Dataset records:
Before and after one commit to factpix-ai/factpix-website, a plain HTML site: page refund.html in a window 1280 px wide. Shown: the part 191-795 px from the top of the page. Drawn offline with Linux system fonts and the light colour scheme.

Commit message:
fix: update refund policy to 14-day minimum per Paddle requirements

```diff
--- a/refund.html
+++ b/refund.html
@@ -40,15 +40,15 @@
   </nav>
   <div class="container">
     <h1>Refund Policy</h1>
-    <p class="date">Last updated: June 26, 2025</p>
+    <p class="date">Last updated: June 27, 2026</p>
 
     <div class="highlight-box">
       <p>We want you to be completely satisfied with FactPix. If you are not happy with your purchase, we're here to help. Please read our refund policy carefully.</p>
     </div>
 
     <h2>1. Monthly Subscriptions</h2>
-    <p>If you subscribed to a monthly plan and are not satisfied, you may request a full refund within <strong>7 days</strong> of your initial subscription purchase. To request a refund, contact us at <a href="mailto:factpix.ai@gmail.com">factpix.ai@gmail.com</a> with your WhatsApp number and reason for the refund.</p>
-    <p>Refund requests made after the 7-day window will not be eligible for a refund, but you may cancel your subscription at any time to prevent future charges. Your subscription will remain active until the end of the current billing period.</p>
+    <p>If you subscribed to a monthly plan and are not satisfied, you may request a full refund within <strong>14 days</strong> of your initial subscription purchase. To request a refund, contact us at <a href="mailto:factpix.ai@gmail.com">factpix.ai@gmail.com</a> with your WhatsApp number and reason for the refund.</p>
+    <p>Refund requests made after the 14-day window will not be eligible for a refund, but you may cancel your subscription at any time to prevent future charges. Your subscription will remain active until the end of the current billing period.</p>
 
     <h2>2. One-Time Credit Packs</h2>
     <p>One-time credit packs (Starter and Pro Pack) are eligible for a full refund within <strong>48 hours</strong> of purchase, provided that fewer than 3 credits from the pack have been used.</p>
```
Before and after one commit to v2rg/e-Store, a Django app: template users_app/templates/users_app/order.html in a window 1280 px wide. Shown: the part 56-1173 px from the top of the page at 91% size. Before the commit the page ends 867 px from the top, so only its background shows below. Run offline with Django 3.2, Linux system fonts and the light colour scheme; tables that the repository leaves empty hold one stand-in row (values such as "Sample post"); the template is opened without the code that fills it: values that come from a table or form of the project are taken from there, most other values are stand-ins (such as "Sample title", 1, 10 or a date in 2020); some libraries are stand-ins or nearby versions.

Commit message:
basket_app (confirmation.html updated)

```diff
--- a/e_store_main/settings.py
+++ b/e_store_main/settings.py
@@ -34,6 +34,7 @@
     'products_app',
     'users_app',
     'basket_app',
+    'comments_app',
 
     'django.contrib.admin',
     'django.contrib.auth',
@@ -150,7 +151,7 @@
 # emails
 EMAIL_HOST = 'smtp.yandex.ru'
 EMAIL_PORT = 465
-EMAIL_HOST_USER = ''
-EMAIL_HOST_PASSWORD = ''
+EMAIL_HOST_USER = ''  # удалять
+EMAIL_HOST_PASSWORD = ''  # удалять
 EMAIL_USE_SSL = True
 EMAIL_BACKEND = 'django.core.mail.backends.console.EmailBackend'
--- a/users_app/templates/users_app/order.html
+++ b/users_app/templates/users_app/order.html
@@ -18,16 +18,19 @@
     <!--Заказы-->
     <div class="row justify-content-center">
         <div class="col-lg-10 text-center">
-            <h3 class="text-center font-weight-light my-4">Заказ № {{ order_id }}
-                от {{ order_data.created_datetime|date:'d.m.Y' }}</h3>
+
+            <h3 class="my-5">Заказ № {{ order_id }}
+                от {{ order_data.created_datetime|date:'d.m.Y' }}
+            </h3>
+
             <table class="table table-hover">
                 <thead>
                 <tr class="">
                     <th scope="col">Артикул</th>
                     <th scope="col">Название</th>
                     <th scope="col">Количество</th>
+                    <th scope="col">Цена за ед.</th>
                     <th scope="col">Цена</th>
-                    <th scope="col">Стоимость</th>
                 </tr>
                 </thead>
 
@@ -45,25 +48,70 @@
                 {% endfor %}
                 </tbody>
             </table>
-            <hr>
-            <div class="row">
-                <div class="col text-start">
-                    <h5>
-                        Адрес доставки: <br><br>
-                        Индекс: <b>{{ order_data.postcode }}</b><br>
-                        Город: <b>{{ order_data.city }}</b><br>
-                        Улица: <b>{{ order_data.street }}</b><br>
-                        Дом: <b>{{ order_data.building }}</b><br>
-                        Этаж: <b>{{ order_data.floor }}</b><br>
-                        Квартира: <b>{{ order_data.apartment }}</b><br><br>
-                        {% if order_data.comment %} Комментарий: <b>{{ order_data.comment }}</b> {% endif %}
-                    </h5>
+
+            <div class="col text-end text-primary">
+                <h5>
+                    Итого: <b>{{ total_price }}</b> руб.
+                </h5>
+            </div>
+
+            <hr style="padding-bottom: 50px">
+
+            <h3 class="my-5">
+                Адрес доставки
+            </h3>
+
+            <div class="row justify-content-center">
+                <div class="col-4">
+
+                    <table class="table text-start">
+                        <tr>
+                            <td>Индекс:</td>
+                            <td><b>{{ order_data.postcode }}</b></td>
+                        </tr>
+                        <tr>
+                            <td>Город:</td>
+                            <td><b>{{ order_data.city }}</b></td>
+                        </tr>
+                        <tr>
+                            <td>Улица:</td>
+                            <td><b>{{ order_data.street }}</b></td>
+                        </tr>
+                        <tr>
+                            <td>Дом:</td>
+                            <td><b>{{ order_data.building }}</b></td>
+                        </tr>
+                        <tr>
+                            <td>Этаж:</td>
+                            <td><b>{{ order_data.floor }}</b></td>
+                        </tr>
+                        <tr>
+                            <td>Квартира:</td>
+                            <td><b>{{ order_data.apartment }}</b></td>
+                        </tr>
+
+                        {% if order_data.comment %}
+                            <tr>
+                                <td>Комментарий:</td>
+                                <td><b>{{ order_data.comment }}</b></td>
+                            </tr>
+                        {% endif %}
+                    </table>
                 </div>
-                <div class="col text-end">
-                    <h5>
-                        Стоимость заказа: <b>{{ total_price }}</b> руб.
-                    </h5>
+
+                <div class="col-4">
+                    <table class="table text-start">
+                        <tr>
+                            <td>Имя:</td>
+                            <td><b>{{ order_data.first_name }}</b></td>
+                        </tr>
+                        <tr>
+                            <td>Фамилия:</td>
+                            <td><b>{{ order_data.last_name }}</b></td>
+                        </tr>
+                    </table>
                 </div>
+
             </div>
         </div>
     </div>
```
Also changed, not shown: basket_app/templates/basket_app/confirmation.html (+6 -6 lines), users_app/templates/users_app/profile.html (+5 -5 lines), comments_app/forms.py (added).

Exercise:
Your task is to restate every record exactly.

Exercise result:
Before and after one commit to factpix-ai/factpix-website, a plain HTML site: page refund.html in a window 1280 px wide. Shown: the part 191-795 px from the top of the page. Drawn offline with Linux system fonts and the light colour scheme.

Commit message:
fix: update refund policy to 14-day minimum per Paddle requirements

```diff
--- a/refund.html
+++ b/refund.html
@@ -40,15 +40,15 @@
   </nav>
   <div class="container">
     <h1>Refund Policy</h1>
-    <p class="date">Last updated: June 26, 2025</p>
+    <p class="date">Last updated: June 27, 2026</p>
 
     <div class="highlight-box">
       <p>We want you to be completely satisfied with FactPix. If you are not happy with your purchase, we're here to help. Please read our refund policy carefully.</p>
     </div>
 
     <h2>1. Monthly Subscriptions</h2>
-    <p>If you subscribed to a monthly plan and are not satisfied, you may request a full refund within <strong>7 days</strong> of your initial subscription purchase. To request a refund, contact us at <a href="mailto:factpix.ai@gmail.com">factpix.ai@gmail.com</a> with your WhatsApp number and reason for the refund.</p>
-    <p>Refund requests made after the 7-day window will not be eligible for a refund, but you may cancel your subscription at any time to prevent future charges. Your subscription will remain active until the end of the current billing period.</p>
+    <p>If you subscribed to a monthly plan and are not satisfied, you may request a full refund within <strong>14 days</strong> of your initial subscription purchase. To request a refund, contact us at <a href="mailto:factpix.ai@gmail.com">factpix.ai@gmail.com</a> with your WhatsApp number and reason for the refund.</p>
+    <p>Refund requests made after the 14-day window will not be eligible for a refund, but you may cancel your subscription at any time to prevent future charges. Your subscription will remain active until the end of the current billing period.</p>
 
     <h2>2. One-Time Credit Packs</h2>
     <p>One-time credit packs (Starter and Pro Pack) are eligible for a full refund within <strong>48 hours</strong> of purchase, provided that fewer than 3 credits from the pack have been used.</p>
```
Before and after one commit to v2rg/e-Store, a Django app: template users_app/templates/users_app/order.html in a window 1280 px wide. Shown: the part 56-1173 px from the top of the page at 91% size. Before the commit the page ends 867 px from the top, so only its background shows below. Run offline with Django 3.2, Linux system fonts and the light colour scheme; tables that the repository leaves empty hold one stand-in row (values such as "Sample post"); the template is opened without the code that fills it: values that come from a table or form of the project are taken from there, most other values are stand-ins (such as "Sample title", 1, 10 or a date in 2020); some libraries are stand-ins or nearby versions.

Commit message:
basket_app (confirmation.html updated)

```diff
--- a/e_store_main/settings.py
+++ b/e_store_main/settings.py
@@ -34,6 +34,7 @@
     'products_app',
     'users_app',
     'basket_app',
+    'comments_app',
 
     'django.contrib.admin',
     'django.contrib.auth',
@@ -150,7 +151,7 @@
 # emails
 EMAIL_HOST = 'smtp.yandex.ru'
 EMAIL_PORT = 465
-EMAIL_HOST_USER = ''
-EMAIL_HOST_PASSWORD = ''
+EMAIL_HOST_USER = ''  # удалять
+EMAIL_HOST_PASSWORD = ''  # удалять
 EMAIL_USE_SSL = True
 EMAIL_BACKEND = 'django.core.mail.backends.console.EmailBackend'
--- a/users_app/templates/users_app/order.html
+++ b/users_app/templates/users_app/order.html
@@ -18,16 +18,19 @@
     <!--Заказы-->
     <div class="row justify-content-center">
         <div class="col-lg-10 text-center">
-            <h3 class="text-center font-weight-light my-4">Заказ № {{ order_id }}
-                от {{ order_data.created_datetime|date:'d.m.Y' }}</h3>
+
+            <h3 class="my-5">Заказ № {{ order_id }}
+                от {{ order_data.created_datetime|date:'d.m.Y' }}
+            </h3>
+
             <table class="table table-hover">
                 <thead>
                 <tr class="">
                     <th scope="col">Артикул</th>
                     <th scope="col">Название</th>
                     <th scope="col">Количество</th>
+                    <th scope="col">Цена за ед.</th>
                     <th scope="col">Цена</th>
-                    <th scope="col">Стоимость</th>
                 </tr>
                 </thead>
 
@@ -45,25 +48,70 @@
                 {% endfor %}
                 </tbody>
             </table>
-            <hr>
-            <div class="row">
-                <div class="col text-start">
-                    <h5>
-                        Адрес доставки: <br><br>
-                        Индекс: <b>{{ order_data.postcode }}</b><br>
-                        Город: <b>{{ order_data.city }}</b><br>
-                        Улица: <b>{{ order_data.street }}</b><br>
-                        Дом: <b>{{ order_data.building }}</b><br>
-                        Этаж: <b>{{ order_data.floor }}</b><br>
-                        Квартира: <b>{{ order_data.apartment }}</b><br><br>
-                        {% if order_data.comment %} Комментарий: <b>{{ order_data.comment }}</b> {% endif %}
-                    </h5>
+
+            <div class="col text-end text-primary">
+                <h5>
+                    Итого: <b>{{ total_price }}</b> руб.
+                </h5>
+            </div>
+
+            <hr style="padding-bottom: 50px">
+
+            <h3 class="my-5">
+                Адрес доставки
+            </h3>
+
+            <div class="row justify-content-center">
+                <div class="col-4">
+
+                    <table class="table text-start">
+                        <tr>
+                            <td>Индекс:</td>
+                            <td><b>{{ order_data.postcode }}</b></td>
+                        </tr>
+                        <tr>
+                            <td>Город:</td>
+                            <td><b>{{ order_data.city }}</b></td>
+                        </tr>
+                        <tr>
+                            <td>Улица:</td>
+                            <td><b>{{ order_data.street }}</b></td>
+                        </tr>
+                        <tr>
+                            <td>Дом:</td>
+                            <td><b>{{ order_data.building }}</b></td>
+                        </tr>
+                        <tr>
+                            <td>Этаж:</td>
+                            <td><b>{{ order_data.floor }}</b></td>
+                        </tr>
+                        <tr>
+                            <td>Квартира:</td>
+                            <td><b>{{ order_data.apartment }}</b></td>
+                        </tr>
+
+                        {% if order_data.comment %}
+                            <tr>
+                                <td>Комментарий:</td>
+                                <td><b>{{ order_data.comment }}</b></td>
+                            </tr>
+                        {% endif %}
+                    </table>
                 </div>
-                <div class="col text-end">
-                    <h5>
-                        Стоимость заказа: <b>{{ total_price }}</b> руб.
-                    </h5>
+
+                <div class="col-4">
+                    <table class="table text-start">
+                        <tr>
+                            <td>Имя:</td>
+                            <td><b>{{ order_data.first_name }}</b></td>
+                        </tr>
+                        <tr>
+                            <td>Фамилия:</td>
+                            <td><b>{{ order_data.last_name }}</b></td>
+                        </tr>
+                    </table>
                 </div>
+
             </div>
         </div>
     </div>
```
Also changed, not shown: basket_app/templates/basket_app/confirmation.html (+6 -6 lines), users_app/templates/users_app/profile.html (+5 -5 lines), comments_app/forms.py (added).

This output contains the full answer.